This paper was originally published and presented at The Society of Plastics Engineers’ ANTEC in 2010

Failures occurred within medical housing assemblies. The cracking was observed in a significant number of parts that had been in service, and was found within the hinge bosses used on the various components of the assembly. The focus of this investigation was a determination of the nature and cause of the failures. The results obtained during the evaluation of the cracked components indicated that the failures occurred through slow crack initiation via fatigue and creep rupture mechanisms. This paper will review the testing performed to characterize the failure mode and identify the cause of the cracking, while demonstrating the analytical procedures used in the investigation.

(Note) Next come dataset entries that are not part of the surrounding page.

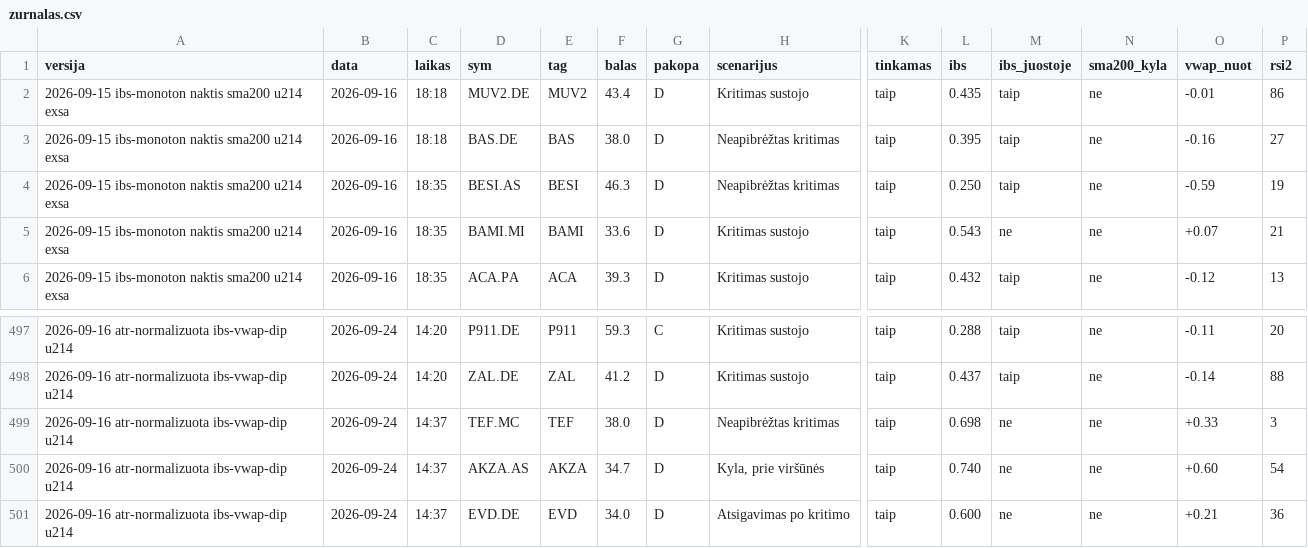
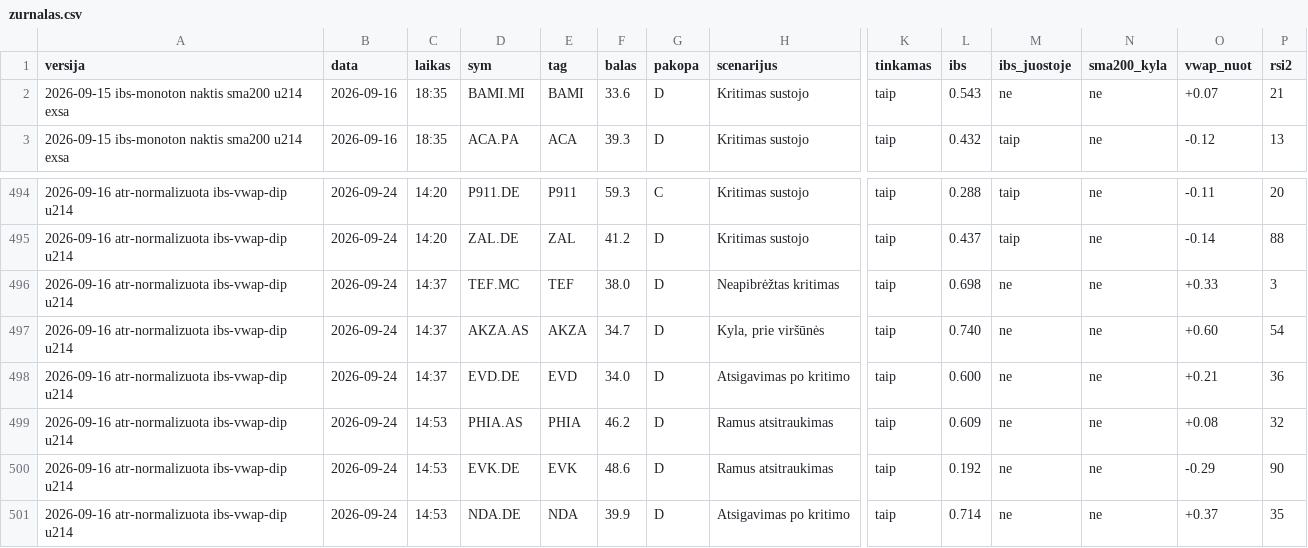
Before and after one commit to MantasBud/Dip-raiting, a CSV file: docs/zurnalas.csv, drawn as a sheet; only a part is shown, gaps mark what is left out; removed rows and columns are numbered as before the commit, all else as after; rows hold the shown columns only; the diff names each change by its address in the sheet, - before the commit and + after, or states it on an @@ line.

```diff
--- a/docs/zurnalas.csv
+++ b/docs/zurnalas.csv
-row 2: 2026-09-15 ibs-monoton naktis sma200 u214 exsa | 2026-09-16 | 18:18 | MUV2.DE | MUV2 | 43.4 | D | Kritimas sustojo | taip | 0.435 | taip | ne | -0.01 | 86
-row 3: 2026-09-15 ibs-monoton naktis sma200 u214 exsa | 2026-09-16 | 18:18 | BAS.DE | BAS | 38.0 | D | Neapibrėžtas kritimas | taip | 0.395 | taip | ne | -0.16 | 27
-row 4: 2026-09-15 ibs-monoton naktis sma200 u214 exsa | 2026-09-16 | 18:35 | BESI.AS | BESI | 46.3 | D | Neapibrėžtas kritimas | taip | 0.250 | taip | ne | -0.59 | 19
+row 499: 2026-09-16 atr-normalizuota ibs-vwap-dip u214 | 2026-09-24 | 14:53 | PHIA.AS | PHIA | 46.2 | D | Ramus atsitraukimas | taip | 0.609 | ne | ne | +0.08 | 32
+row 500: 2026-09-16 atr-normalizuota ibs-vwap-dip u214 | 2026-09-24 | 14:53 | EVK.DE | EVK | 48.6 | D | Ramus atsitraukimas | taip | 0.192 | ne | ne | -0.29 | 90
+row 501: 2026-09-16 atr-normalizuota ibs-vwap-dip u214 | 2026-09-24 | 14:53 | NDA.DE | NDA | 39.9 | D | Atsigavimas po kritimo | taip | 0.714 | ne | ne | +0.37 | 35
```
Also changed, not shown: 2 other files.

Plastic housing hinge failure

Cracking was apparent within the housing hinge bosses. The crack features were characteristic of brittle fracture.

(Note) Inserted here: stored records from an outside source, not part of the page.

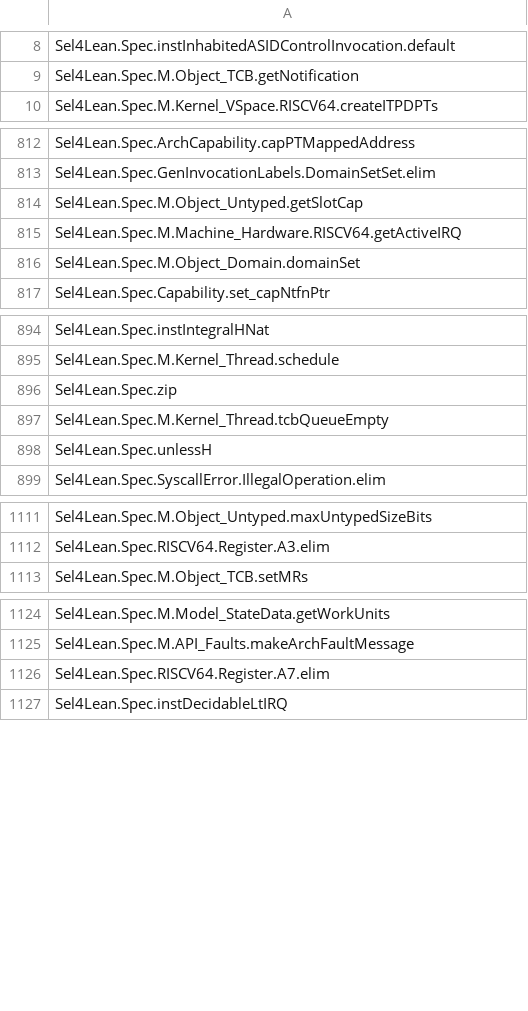
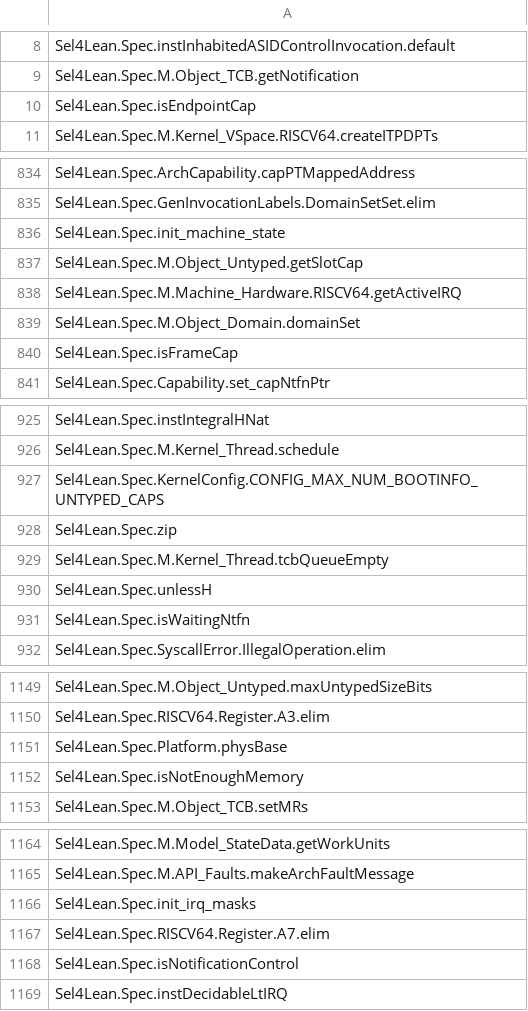
Before and after one commit to elevenarms/sel4-lean, a TSV file: artifacts/w3/isabelle/lean-names.tsv, drawn as a sheet; only a part is shown, gaps mark what is left out; the diff covers the shown part only.

```diff
--- a/artifacts/w3/isabelle/lean-names.tsv
+++ b/artifacts/w3/isabelle/lean-names.tsv
@@ -9,2 +9,3 @@ Sel4Lean.Spec.instInhabitedASIDControlInvocation.default
 Sel4Lean.Spec.M.Object_TCB.getNotification
+Sel4Lean.Spec.isEndpointCap
 Sel4Lean.Spec.M.Kernel_VSpace.RISCV64.createITPDPTs
@@ -813,2 +835,3 @@ Sel4Lean.Spec.ArchCapability.capPTMappedAddress
 Sel4Lean.Spec.GenInvocationLabels.DomainSetSet.elim
+Sel4Lean.Spec.init_machine_state
 Sel4Lean.Spec.M.Object_Untyped.getSlotCap
@@ -816,2 +839,3 @@ Sel4Lean.Spec.M.Machine_Hardware.RISCV64.getActiveIRQ
 Sel4Lean.Spec.M.Object_Domain.domainSet
+Sel4Lean.Spec.isFrameCap
 Sel4Lean.Spec.Capability.set_capNtfnPtr
@@ -895,2 +926,3 @@ Sel4Lean.Spec.instIntegralHNat
 Sel4Lean.Spec.M.Kernel_Thread.schedule
+Sel4Lean.Spec.KernelConfig.CONFIG_MAX_NUM_BOOTINFO_UNTYPED_CAPS
 Sel4Lean.Spec.zip
@@ -898,2 +930,3 @@ Sel4Lean.Spec.M.Kernel_Thread.tcbQueueEmpty
 Sel4Lean.Spec.unlessH
+Sel4Lean.Spec.isWaitingNtfn
 Sel4Lean.Spec.SyscallError.IllegalOperation.elim
@@ -1112,2 +1150,4 @@ Sel4Lean.Spec.M.Object_Untyped.maxUntypedSizeBits
 Sel4Lean.Spec.RISCV64.Register.A3.elim
+Sel4Lean.Spec.Platform.physBase
+Sel4Lean.Spec.isNotEnoughMemory
 Sel4Lean.Spec.M.Object_TCB.setMRs
@@ -1125,3 +1165,5 @@ Sel4Lean.Spec.M.Model_StateData.getWorkUnits
 Sel4Lean.Spec.M.API_Faults.makeArchFaultMessage
+Sel4Lean.Spec.init_irq_masks
 Sel4Lean.Spec.RISCV64.Register.A7.elim
+Sel4Lean.Spec.isNotificationControl
 Sel4Lean.Spec.instDecidableLtIRQ
```
Also changed, not shown: 128 added rows, 9 removed rows and 1 edited cell elsewhere in this file, 25 other files.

The housing assemblies were used in a medical application and the failures occurred within the hinges that secured the door and latch components to the main case body. Additionally, failures had also been reported within the corner of the latch component. All of the components were injection molded from Makroblend EL-700, a polycarbonate/poly(ethylene terephthalate) (PC+PET) blend. The door and latch components were stated to have been molded using a family tool, with a separate molding operation used to produce the case. The housings were designed using an interference fit between the hinge pin and the hinge holes. Specifically, a 0.0495 inch hinge pin was used in conjunction with a 0.0480 inch diameter hole. In addition to the failed components, control parts and molding resin were also evaluated for reference purposes.

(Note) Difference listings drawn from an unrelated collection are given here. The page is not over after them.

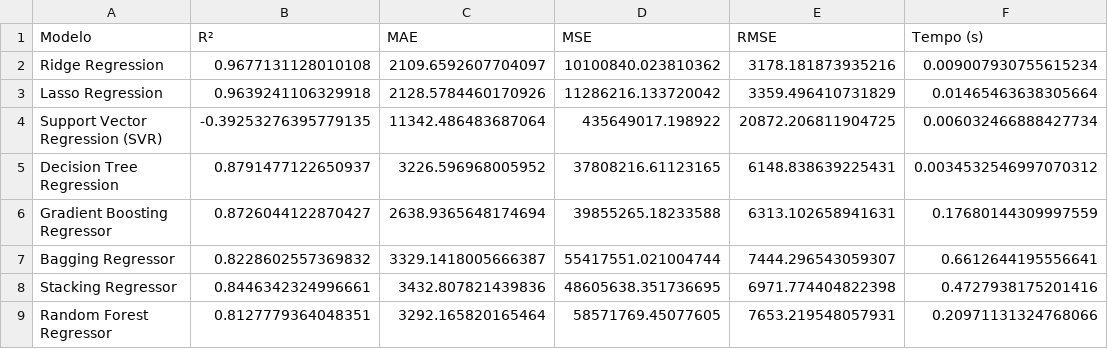
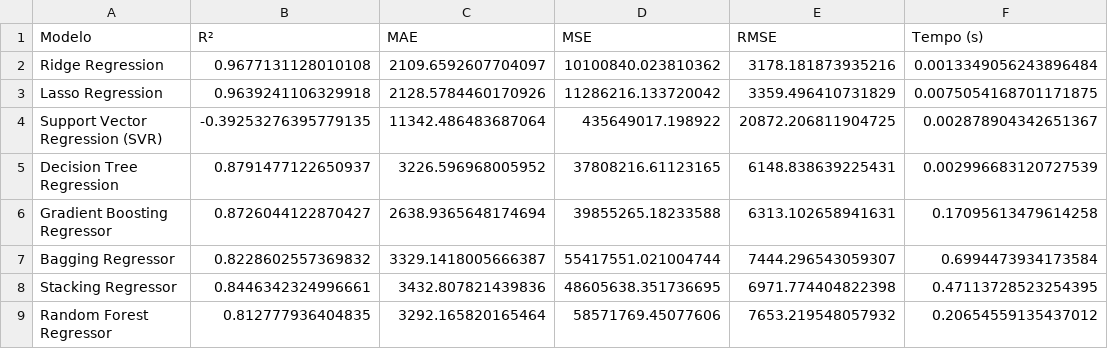
Before and after one commit to Lobat0/FluView-Analysis, a CSV file: Dados/resultados_modelos.csv, drawn as a sheet.

```diff
--- a/Dados/resultados_modelos.csv
+++ b/Dados/resultados_modelos.csv
@@ -1,9 +1,9 @@
 Modelo,R²,MAE,MSE,RMSE,Tempo (s)
-Ridge Regression,0.9677131128010108,2109.6592607704097,10100840.023810362,3178.181873935216,0.009007930755615234
-Lasso Regression,0.9639241106329918,2128.5784460170926,11286216.133720042,3359.496410731829,0.01465463638305664
-Support Vector Regression (SVR),-0.39253276395779135,11342.486483687064,435649017.198922,20872.206811904725,0.006032466888427734
-Decision Tree Regression,0.8791477122650937,3226.596968005952,37808216.61123165,6148.838639225431,0.0034532546997070312
-Gradient Boosting Regressor,0.8726044122870427,2638.9365648174694,39855265.18233588,6313.102658941631,0.17680144309997559
-Bagging Regressor,0.8228602557369832,3329.1418005666387,55417551.021004744,7444.296543059307,0.6612644195556641
-Stacking Regressor,0.8446342324996661,3432.807821439836,48605638.351736695,6971.774404822398,0.4727938175201416
-Random Forest Regressor,0.8127779364048351,3292.165820165464,58571769.45077605,7653.219548057931,0.20971131324768066
+Ridge Regression,0.9677131128010108,2109.6592607704097,10100840.023810362,3178.181873935216,0.0013349056243896484
+Lasso Regression,0.9639241106329918,2128.5784460170926,11286216.133720042,3359.496410731829,0.0075054168701171875
+Support Vector Regression (SVR),-0.39253276395779135,11342.486483687064,435649017.198922,20872.206811904725,0.002878904342651367
+Decision Tree Regression,0.8791477122650937,3226.596968005952,37808216.61123165,6148.838639225431,0.002996683120727539
+Gradient Boosting Regressor,0.8726044122870427,2638.9365648174694,39855265.18233588,6313.102658941631,0.17095613479614258
+Bagging Regressor,0.8228602557369832,3329.1418005666387,55417551.021004744,7444.296543059307,0.6994473934173584
+Stacking Regressor,0.8446342324996661,3432.807821439836,48605638.351736695,6971.774404822398,0.47113728523254395
+Random Forest Regressor,0.812777936404835,3292.165820165464,58571769.45077606,7653.219548057932,0.20654559135437012
```
Also changed, not shown: 1 other file.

A failure analysis was performed to identify the nature and cause of the housing assembly failures. This evaluation included:

  • Visual and microscopic examinations
  • Scanning electron microscopy (SEM)
  • Fourier transform infrared spectroscopy (FTIR)
  • Differential scanning calorimetry (DSC)
  • Thermogravimetric analysis (TGA)
  • Energy dispersive X-ray spectroscopy (EDS)
  • Thermomechanical analysis (TMA)
  • Melt flow rate (MFR)

It was the conclusion of the investigation that the cracking and failures observed within the housing assembly hinges occurred through two primary mechanisms. The visual, microscopic, and SEM examinations indicated that the cracking initiated within the hinge bosses through low cycle fatigue, and through the exertion of relatively low stresses below the yield points over an extended period of time via a creep mechanism. In both the fatigue fracture and the creep ruptures, the crack initiation step appeared to take place relatively slowly, as indicated by the observed fracture features. In both mechanisms, the stresses thought to be responsible for the failure are associated with the interference between the hinge pin and the hinge boss.

This paper will review that failure analysis.

Download the PDF of the complete original paper

Jeffrey A. Jansen

Jeffrey A. Jansen is the Engineering Manager and a Partner at The Madison Group. He was elected as a Fellow of the Society by the Society of Plastics Engineers. Jeff is a proven plastic professional with more than 30 years of experience solving problems and addressing opportunities related to polymeric materials. He specializes in failure analysis, material identification and selection, as well as compatibility, aging, and lifetime prediction studies for thermoplastic materials. Jeff has performed over 5,000 investigations, both for industrial clients and as a part of litigation. He regularly presents seminars and webinars, covering a wide range of topics related to plastics failure, material performance, testing, and polymer technology. Jeff is a graduate of Carroll College and the Milwaukee School of Engineering.